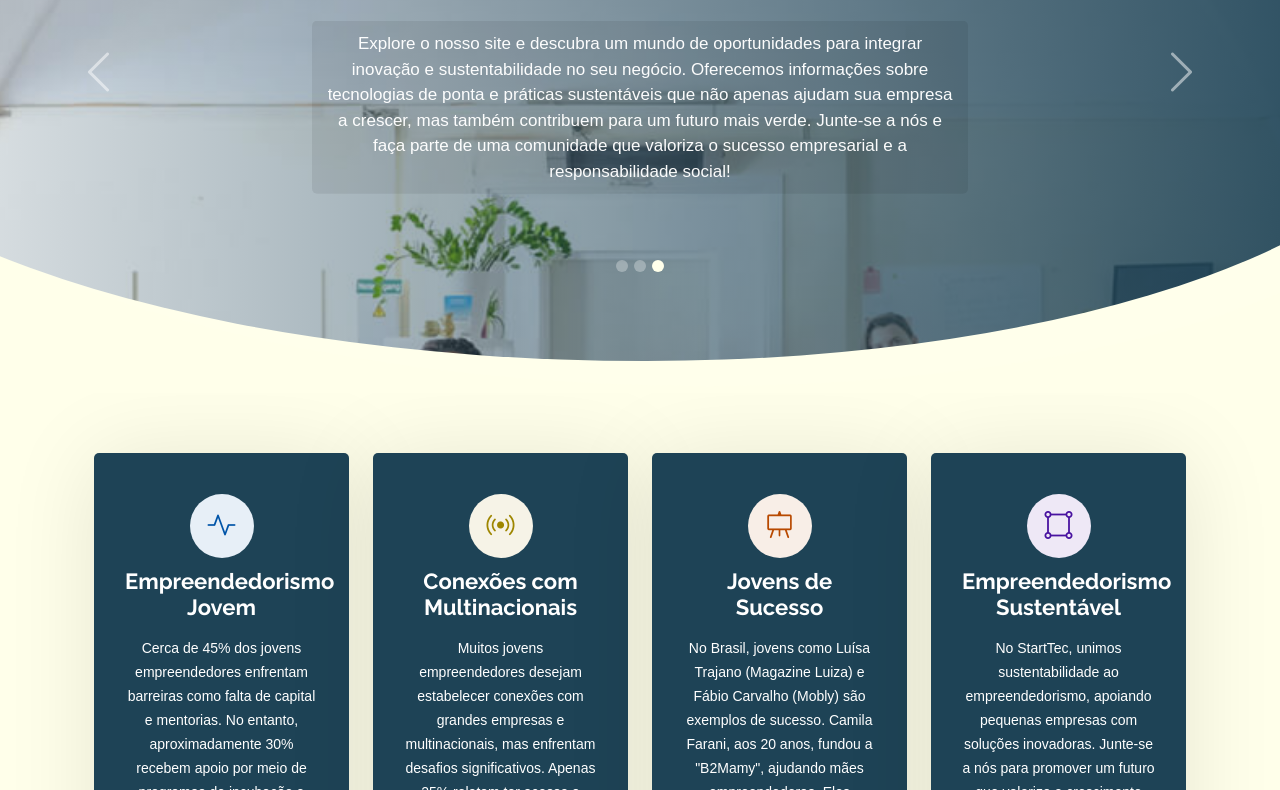
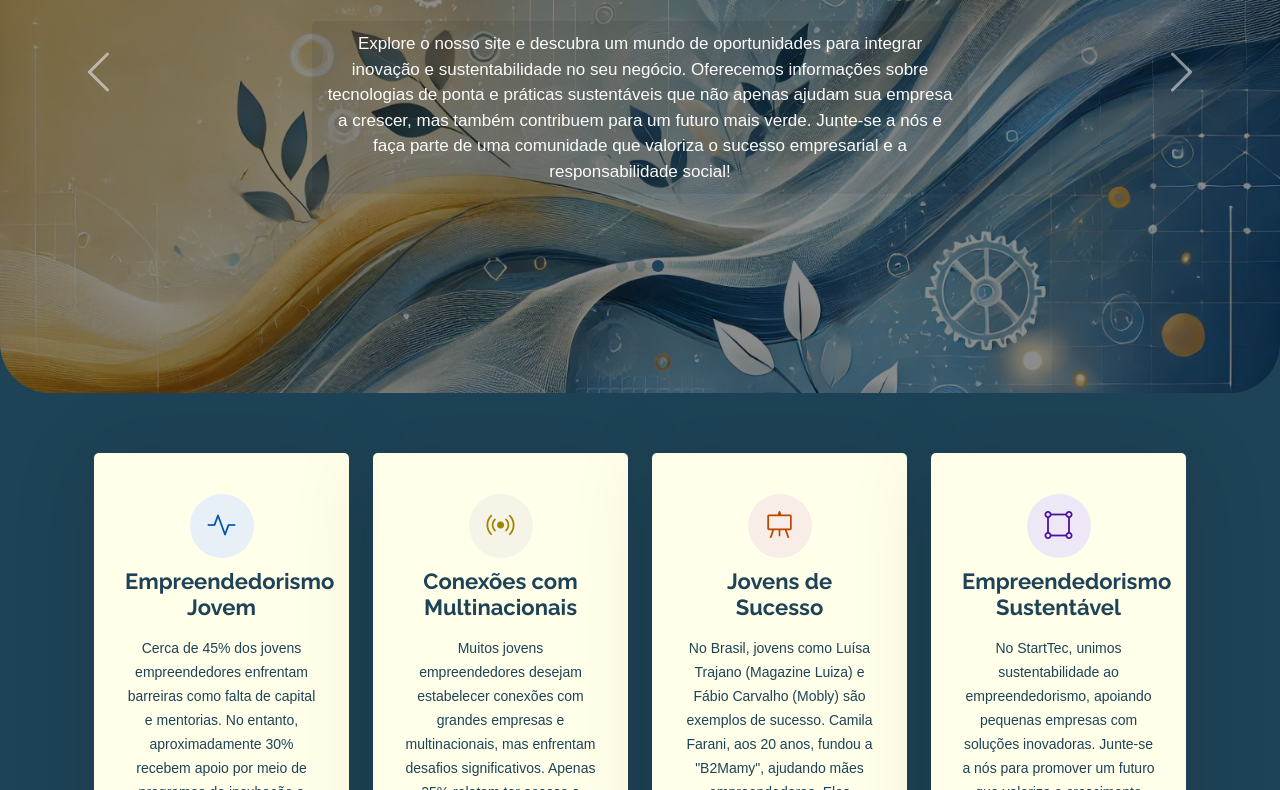
Before and after one commit to Rafamfa/ofc, a plain HTML site: page index.html in a window 1280 px wide. Shown: the part 247-1037 px from the top of the page. Drawn offline with nearby package versions, Linux system fonts and the light colour scheme; a script that the page names is missing.

Commit message:
Add files via upload

```diff
--- a/assets/css/main.css
+++ b/assets/css/main.css
@@ -31,7 +31,7 @@
  */
 
 
-:root[data-theme='dark'] {
+:root[data-theme='light'] {
   --background-color: #ffffea;
   --surface-color: #1e4356;
   --footer-color: #1e4356;
@@ -46,7 +46,7 @@
 
 }
 
-:root[data-theme='light'] {
+:root[data-theme='dark'] {
   --background-color: #1e4356;
   --default-color: #1e4356;
   --heading-color: #ffffea;
@@ -792,35 +792,20 @@ section,
   background-color: transparent;
 }
 
-.hero::after {
-  content: "";
-  position: absolute;
-  left: 50%;
-  top: 0;
-  width: 130%;
-  height: 95%;
-  background: linear-gradient(to right, color-mix(in srgb, var(--img-color), transparent 95%), var(--img-color)), url(/assets/img/about.jpg) center top no-repeat;
-  background-size: cover;
-  z-index: 0;
-  border-radius: 0 0 50% 55%;
-  transform: translateX(-52%) rotate(0deg);
-}
-
-/*IMAGEM INICIAL FIM*/
-
-.hero::before {
-  content: "";
-  position: absolute;
-  left: 50%;
-  top: 0;
-  width: 130%;
-  height: 96%;
-  background: linear-gradient(to right, color-mix(in srgb, var(--img-color), transparent 95%), var(--img-color)), url("/assets/img/capafundo.jpeg") center top no-repeat;
-  opacity: 0.3;
-  z-index: 0;
-  border-radius: 0 0 50% 50%;
-  transform: translateX(-50%) translateY(18px) rotate(2deg);
-}
+
+
+.imagem {
+width: 100%;
+  min-height: 80vh;
+  overflow: hidden;
+  display: flex;
+  align-items: center;
+  position: relative;
+  filter: brightness(55%);
+  object-fit: cover; /* Garante que a imagem preencha o espaço sem distorcer */
+  border-radius: 0 0 50px 50px; /* Arredonda apenas o canto superior esquerdo e o inferior direito */
+}
+
 
 .hero img {
   position: absolute;
@@ -931,6 +916,8 @@ section,
   background: var(--accent-color);
 }
 
+
+
 @media (min-width: 1024px) {
   .hero p {
     width: 60%;
--- a/index.html
+++ b/index.html
@@ -67,11 +67,11 @@
 
     <!-- Hero Section -->
     <section id="hero" class="hero section dark-background">
+      <img class="imagem" src="/assets/img/capafundo.jpeg" alt="">
 
 
 
       <div id="hero-carousel" class="carousel carousel-fade" data-bs-ride="carousel" data-bs-interval="5000">
-
         <div class="container position-relative">
 
           <div class="carousel-item active">
```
#####
• [Required work]
Every record above must be repeated exactly, with the pictures dropped.

• [Written solution]
Before and after one commit to Rafamfa/ofc, a plain HTML site: page index.html in a window 1280 px wide. Shown: the part 247-1037 px from the top of the page. Drawn offline with nearby package versions, Linux system fonts and the light colour scheme; a script that the page names is missing.

Commit message:
Add files via upload

```diff
--- a/assets/css/main.css
+++ b/assets/css/main.css
@@ -31,7 +31,7 @@
  */
 
 
-:root[data-theme='dark'] {
+:root[data-theme='light'] {
   --background-color: #ffffea;
   --surface-color: #1e4356;
   --footer-color: #1e4356;
@@ -46,7 +46,7 @@
 
 }
 
-:root[data-theme='light'] {
+:root[data-theme='dark'] {
   --background-color: #1e4356;
   --default-color: #1e4356;
   --heading-color: #ffffea;
@@ -792,35 +792,20 @@ section,
   background-color: transparent;
 }
 
-.hero::after {
-  content: "";
-  position: absolute;
-  left: 50%;
-  top: 0;
-  width: 130%;
-  height: 95%;
-  background: linear-gradient(to right, color-mix(in srgb, var(--img-color), transparent 95%), var(--img-color)), url(/assets/img/about.jpg) center top no-repeat;
-  background-size: cover;
-  z-index: 0;
-  border-radius: 0 0 50% 55%;
-  transform: translateX(-52%) rotate(0deg);
-}
-
-/*IMAGEM INICIAL FIM*/
-
-.hero::before {
-  content: "";
-  position: absolute;
-  left: 50%;
-  top: 0;
-  width: 130%;
-  height: 96%;
-  background: linear-gradient(to right, color-mix(in srgb, var(--img-color), transparent 95%), var(--img-color)), url("/assets/img/capafundo.jpeg") center top no-repeat;
-  opacity: 0.3;
-  z-index: 0;
-  border-radius: 0 0 50% 50%;
-  transform: translateX(-50%) translateY(18px) rotate(2deg);
-}
+
+
+.imagem {
+width: 100%;
+  min-height: 80vh;
+  overflow: hidden;
+  display: flex;
+  align-items: center;
+  position: relative;
+  filter: brightness(55%);
+  object-fit: cover; /* Garante que a imagem preencha o espaço sem distorcer */
+  border-radius: 0 0 50px 50px; /* Arredonda apenas o canto superior esquerdo e o inferior direito */
+}
+
 
 .hero img {
   position: absolute;
@@ -931,6 +916,8 @@ section,
   background: var(--accent-color);
 }
 
+
+
 @media (min-width: 1024px) {
   .hero p {
     width: 60%;
--- a/index.html
+++ b/index.html
@@ -67,11 +67,11 @@
 
     <!-- Hero Section -->
     <section id="hero" class="hero section dark-background">
+      <img class="imagem" src="/assets/img/capafundo.jpeg" alt="">
 
 
 
       <div id="hero-carousel" class="carousel carousel-fade" data-bs-ride="carousel" data-bs-interval="5000">
-
         <div class="container position-relative">
 
           <div class="carousel-item active">
```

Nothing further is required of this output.